TASK DETAILS ▸ From the entries that follow, extract each line holding the string "styles".
SUPPLIED INFORMATION Start Marker
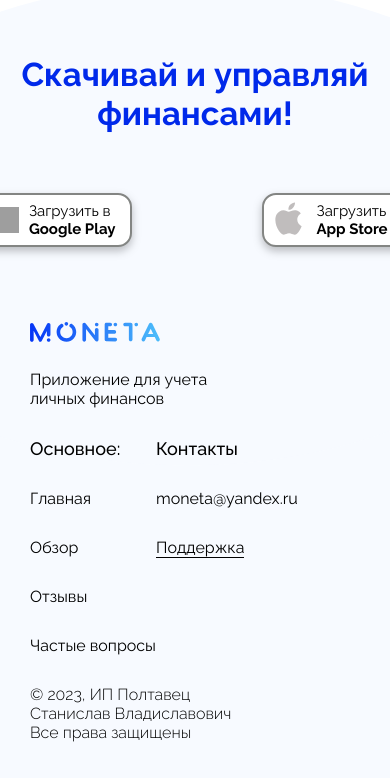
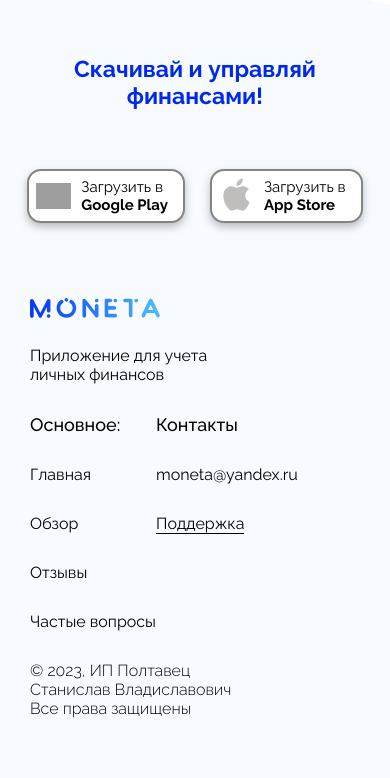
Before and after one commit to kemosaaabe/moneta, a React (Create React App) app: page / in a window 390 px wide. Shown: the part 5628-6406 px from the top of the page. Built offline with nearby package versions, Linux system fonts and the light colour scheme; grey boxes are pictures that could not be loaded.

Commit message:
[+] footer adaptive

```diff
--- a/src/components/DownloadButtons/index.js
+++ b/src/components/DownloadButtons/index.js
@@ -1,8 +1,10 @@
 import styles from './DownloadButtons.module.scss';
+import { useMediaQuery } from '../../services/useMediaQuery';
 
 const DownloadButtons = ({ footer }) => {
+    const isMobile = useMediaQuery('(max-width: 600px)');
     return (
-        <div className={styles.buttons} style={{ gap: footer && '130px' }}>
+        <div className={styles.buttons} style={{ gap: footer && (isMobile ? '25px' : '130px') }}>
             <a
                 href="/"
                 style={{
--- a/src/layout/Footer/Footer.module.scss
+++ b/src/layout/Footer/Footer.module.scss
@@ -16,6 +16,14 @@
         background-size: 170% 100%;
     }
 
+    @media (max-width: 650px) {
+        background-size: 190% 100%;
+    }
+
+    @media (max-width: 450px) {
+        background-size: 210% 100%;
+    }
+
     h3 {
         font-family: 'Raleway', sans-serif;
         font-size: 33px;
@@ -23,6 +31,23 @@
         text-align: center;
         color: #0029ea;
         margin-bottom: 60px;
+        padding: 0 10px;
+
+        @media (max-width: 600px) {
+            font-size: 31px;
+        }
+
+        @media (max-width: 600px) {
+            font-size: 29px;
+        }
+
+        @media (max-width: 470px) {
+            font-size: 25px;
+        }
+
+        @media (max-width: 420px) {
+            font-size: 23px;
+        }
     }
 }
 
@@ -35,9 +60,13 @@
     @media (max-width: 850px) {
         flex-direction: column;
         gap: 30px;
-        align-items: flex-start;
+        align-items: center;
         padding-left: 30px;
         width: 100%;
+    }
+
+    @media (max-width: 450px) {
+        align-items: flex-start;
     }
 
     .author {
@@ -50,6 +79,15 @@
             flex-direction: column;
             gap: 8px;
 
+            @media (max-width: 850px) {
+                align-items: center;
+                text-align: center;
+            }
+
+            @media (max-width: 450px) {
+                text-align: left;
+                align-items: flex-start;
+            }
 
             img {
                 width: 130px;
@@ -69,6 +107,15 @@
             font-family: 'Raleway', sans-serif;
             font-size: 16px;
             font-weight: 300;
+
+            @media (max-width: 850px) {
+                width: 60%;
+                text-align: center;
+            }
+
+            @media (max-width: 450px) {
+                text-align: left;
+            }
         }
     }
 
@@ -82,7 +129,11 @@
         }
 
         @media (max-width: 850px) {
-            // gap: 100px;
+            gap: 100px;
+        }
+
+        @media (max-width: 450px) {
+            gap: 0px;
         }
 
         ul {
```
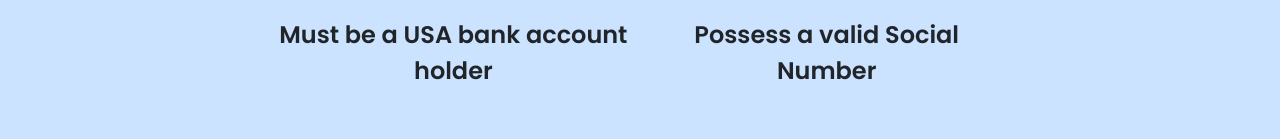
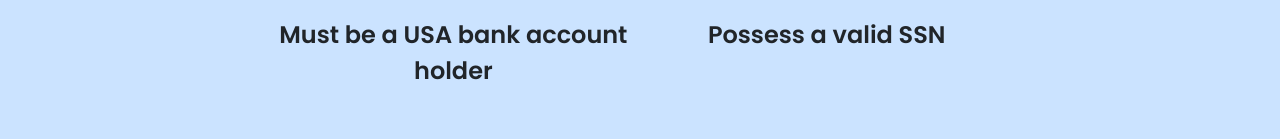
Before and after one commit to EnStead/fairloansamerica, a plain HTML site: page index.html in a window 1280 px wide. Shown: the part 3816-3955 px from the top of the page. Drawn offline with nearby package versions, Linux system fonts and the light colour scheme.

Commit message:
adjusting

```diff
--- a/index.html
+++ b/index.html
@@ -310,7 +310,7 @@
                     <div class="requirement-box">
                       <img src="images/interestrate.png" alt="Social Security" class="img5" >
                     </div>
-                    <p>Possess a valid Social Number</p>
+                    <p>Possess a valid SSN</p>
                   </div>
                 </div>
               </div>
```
SUPPLIED INFORMATION End Marker
REPLY TO THE EXERCISE ▸
 import styles from './DownloadButtons.module.scss';
-        <div className={styles.buttons} style={{ gap: footer && '130px' }}>
+        <div className={styles.buttons} style={{ gap: footer && (isMobile ? '25px' : '130px') }}>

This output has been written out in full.